- [Record excerpts]
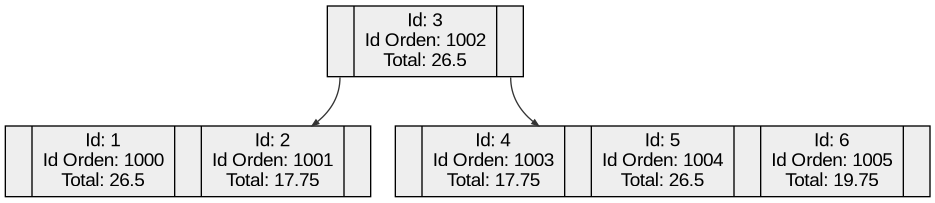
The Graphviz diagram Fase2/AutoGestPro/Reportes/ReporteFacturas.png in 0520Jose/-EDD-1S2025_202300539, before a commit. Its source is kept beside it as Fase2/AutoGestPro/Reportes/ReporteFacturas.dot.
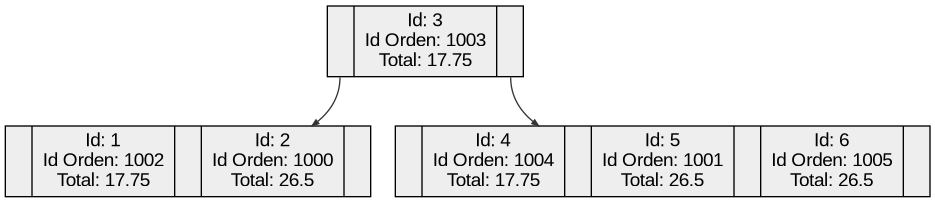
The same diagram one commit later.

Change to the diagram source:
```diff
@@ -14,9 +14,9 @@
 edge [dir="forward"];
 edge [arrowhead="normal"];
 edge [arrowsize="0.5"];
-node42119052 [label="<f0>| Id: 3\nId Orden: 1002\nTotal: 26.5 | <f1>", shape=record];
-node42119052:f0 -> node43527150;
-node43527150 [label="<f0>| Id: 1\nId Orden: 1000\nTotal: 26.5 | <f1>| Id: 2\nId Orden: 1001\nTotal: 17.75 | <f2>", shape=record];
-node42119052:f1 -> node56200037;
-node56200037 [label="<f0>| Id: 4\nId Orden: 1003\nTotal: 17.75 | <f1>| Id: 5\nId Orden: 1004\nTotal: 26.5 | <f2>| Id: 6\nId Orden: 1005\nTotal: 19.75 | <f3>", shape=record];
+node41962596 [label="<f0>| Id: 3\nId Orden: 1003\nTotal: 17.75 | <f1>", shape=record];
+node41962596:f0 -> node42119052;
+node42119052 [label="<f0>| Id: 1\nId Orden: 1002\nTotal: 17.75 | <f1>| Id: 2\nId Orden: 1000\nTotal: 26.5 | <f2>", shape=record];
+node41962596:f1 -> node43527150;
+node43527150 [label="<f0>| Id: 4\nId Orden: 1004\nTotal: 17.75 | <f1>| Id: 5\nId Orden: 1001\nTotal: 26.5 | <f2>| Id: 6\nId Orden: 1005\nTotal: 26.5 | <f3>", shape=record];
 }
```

- [Description of the task] Your answer should be every line above, written out exactly, with no pictures.

- [Response box]
The Graphviz diagram Fase2/AutoGestPro/Reportes/ReporteFacturas.png in 0520Jose/-EDD-1S2025_202300539, before a commit. Its source is kept beside it as Fase2/AutoGestPro/Reportes/ReporteFacturas.dot.
The same diagram one commit later.

Change to the diagram source:
```diff
@@ -14,9 +14,9 @@
 edge [dir="forward"];
 edge [arrowhead="normal"];
 edge [arrowsize="0.5"];
-node42119052 [label="<f0>| Id: 3\nId Orden: 1002\nTotal: 26.5 | <f1>", shape=record];
-node42119052:f0 -> node43527150;
-node43527150 [label="<f0>| Id: 1\nId Orden: 1000\nTotal: 26.5 | <f1>| Id: 2\nId Orden: 1001\nTotal: 17.75 | <f2>", shape=record];
-node42119052:f1 -> node56200037;
-node56200037 [label="<f0>| Id: 4\nId Orden: 1003\nTotal: 17.75 | <f1>| Id: 5\nId Orden: 1004\nTotal: 26.5 | <f2>| Id: 6\nId Orden: 1005\nTotal: 19.75 | <f3>", shape=record];
+node41962596 [label="<f0>| Id: 3\nId Orden: 1003\nTotal: 17.75 | <f1>", shape=record];
+node41962596:f0 -> node42119052;
+node42119052 [label="<f0>| Id: 1\nId Orden: 1002\nTotal: 17.75 | <f1>| Id: 2\nId Orden: 1000\nTotal: 26.5 | <f2>", shape=record];
+node41962596:f1 -> node43527150;
+node43527150 [label="<f0>| Id: 4\nId Orden: 1004\nTotal: 17.75 | <f1>| Id: 5\nId Orden: 1001\nTotal: 26.5 | <f2>| Id: 6\nId Orden: 1005\nTotal: 26.5 | <f3>", shape=record];
 }
```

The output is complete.